Regarding the detection of risk, it actually may be that it can be detected early as the period of fetal development in the individual (National Institute of Health, 1999). Signs of AD or dementia, however, can be detected early in the onset of AD if signs of mild cognitive impairment are watched for and noted (Grundman et al, 2004). This is critical because the resulting widespread atrophy of the cerebral cortex, hippocampus, and other areas will result in progressive cognitive loss, including memory loss, confusion, depression, hallucinations, and delusions, and eventually premature death (Kalat, 2001).
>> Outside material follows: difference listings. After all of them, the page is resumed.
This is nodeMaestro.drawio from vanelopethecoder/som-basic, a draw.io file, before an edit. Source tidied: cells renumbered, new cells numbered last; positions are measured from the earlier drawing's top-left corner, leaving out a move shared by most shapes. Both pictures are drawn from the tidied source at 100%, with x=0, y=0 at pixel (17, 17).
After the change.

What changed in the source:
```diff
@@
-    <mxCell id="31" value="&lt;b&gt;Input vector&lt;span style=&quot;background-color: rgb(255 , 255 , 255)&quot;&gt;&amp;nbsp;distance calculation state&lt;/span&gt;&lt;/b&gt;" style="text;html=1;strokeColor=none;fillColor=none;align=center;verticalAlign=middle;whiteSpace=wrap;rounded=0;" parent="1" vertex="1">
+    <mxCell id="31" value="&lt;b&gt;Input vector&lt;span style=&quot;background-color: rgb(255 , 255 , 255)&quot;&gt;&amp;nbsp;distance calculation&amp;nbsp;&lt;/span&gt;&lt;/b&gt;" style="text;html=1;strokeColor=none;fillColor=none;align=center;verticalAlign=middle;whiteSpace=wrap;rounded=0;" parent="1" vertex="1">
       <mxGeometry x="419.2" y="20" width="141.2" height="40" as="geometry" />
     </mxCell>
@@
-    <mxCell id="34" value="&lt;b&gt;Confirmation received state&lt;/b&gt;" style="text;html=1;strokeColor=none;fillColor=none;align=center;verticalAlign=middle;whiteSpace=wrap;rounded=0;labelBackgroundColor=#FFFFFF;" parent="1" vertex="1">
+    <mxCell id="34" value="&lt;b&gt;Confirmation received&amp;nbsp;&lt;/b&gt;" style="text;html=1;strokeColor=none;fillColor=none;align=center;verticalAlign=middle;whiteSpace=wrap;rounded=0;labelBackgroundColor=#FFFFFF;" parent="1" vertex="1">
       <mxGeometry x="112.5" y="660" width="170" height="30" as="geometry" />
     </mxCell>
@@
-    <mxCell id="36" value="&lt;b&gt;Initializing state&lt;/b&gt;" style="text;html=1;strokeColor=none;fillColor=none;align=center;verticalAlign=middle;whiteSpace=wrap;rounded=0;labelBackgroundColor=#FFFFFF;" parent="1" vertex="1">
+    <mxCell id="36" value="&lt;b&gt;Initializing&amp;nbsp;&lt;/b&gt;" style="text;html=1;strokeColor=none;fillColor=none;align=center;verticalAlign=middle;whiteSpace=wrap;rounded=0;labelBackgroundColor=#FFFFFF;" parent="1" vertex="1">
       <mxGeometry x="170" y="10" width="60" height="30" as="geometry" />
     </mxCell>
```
Cavanaugh and Blanchard-Fields (2002), in fact, pointed out that the study of the cognitive processes in aging must be made with the distinction between normal and abnormal processes. The optimal level of development, therefore, is a very individual thing in the adult years. So many more factors seem involved than in the childhood years, for which Piaget could much more definitely attach age ranges to his stages of cognitive development. While there is apparently “no association between age and wise answers” (Cavanaugh & Blanchard-Fields, p. 290), pathology likely has more to do with drastic changes in cognitive abilities than does simple aging.

The fact is, there are no simple answers to all the questions and challenges thrust forth in the field. The variability of factors abound, not only individually, but among societies and cultures, and the conventions by which they conduct their affairs, which impose complexities that are difficult to discern and describe. Even if a cognitive science of aging were possible, constructing it would present monumental challenges.


American Federation for Aging Research. (2003). What cognitive changes take place with age? New York: Author. Retrieved March 1, 2004, from http://www.infoaging.org/b-neuro-1-what.html#top.

Cavanaugh, J. C., & Blanchard-Fields, F. (2002). Adult development and aging (4th ed.). Belmont, CA: Wadsworth.

Garnham, A. (1991). The mind in action: A personal view of cognitive science. New York: Routledge.

Grundman, M., Petersen, R. C., Ferris, S. H., Thomas, R. G., Aisen, P. S., Bennett, D. A., et al. (2004, January). Mild cognitive impairment can be distinguished from Alzheimer disease and normal aging for clinical trials. Archives of Neurology, 61(1), 59-66.

Kalat, J. W. (2001). Biological psychology (7th ed.). Belmont, CA: Wadsworth.

Kellogg, R. T. (1995). Cognitive psychology. Thousand Oaks, CA: Sage.

Khalsa, D. S. (1997). Brain longevity: The breakthrough medical program that improves your mind and memory. New York: Warner Books.

National Institute of Health, National Institute on Aging. (1999, December 13). Research provides further support for lifelong influences on brain and cognitive health. Washington, DC: Author. Retrieved March 1, 2004, from http://www.alzheimersupport.com/library/showarticle.cfm?ID=1002.

Sano, M., Ernesto, C., Thomas, R. G., Klauber, M. R., Schafer, K., Grundman, M., et al. (1997, April 24). A controlled trial of selegiline, alpha-tocopherol, or both as treatment for Alzheimer's disease. The Alzheimer's Disease Cooperative Study. New England Journal of Medicine, 336(17), 1216-1222.

Woolf, L. M. (1998). Theoretical perspectives relevant to developmental psychology:
A discussion of cognitive changes associated with old age within the framework of the first three sections. Webster University. Retrieved March 1, 2004, from http://www.webster.edu/~woolflm/cognitions.html.

Author's Bio: 

Lora Morrow is a neuropsychological counselor and President and Director of Positive Personal Modification Institute. Visit her website on Conquering Stress Today at http://www.conquerstresstoday.info .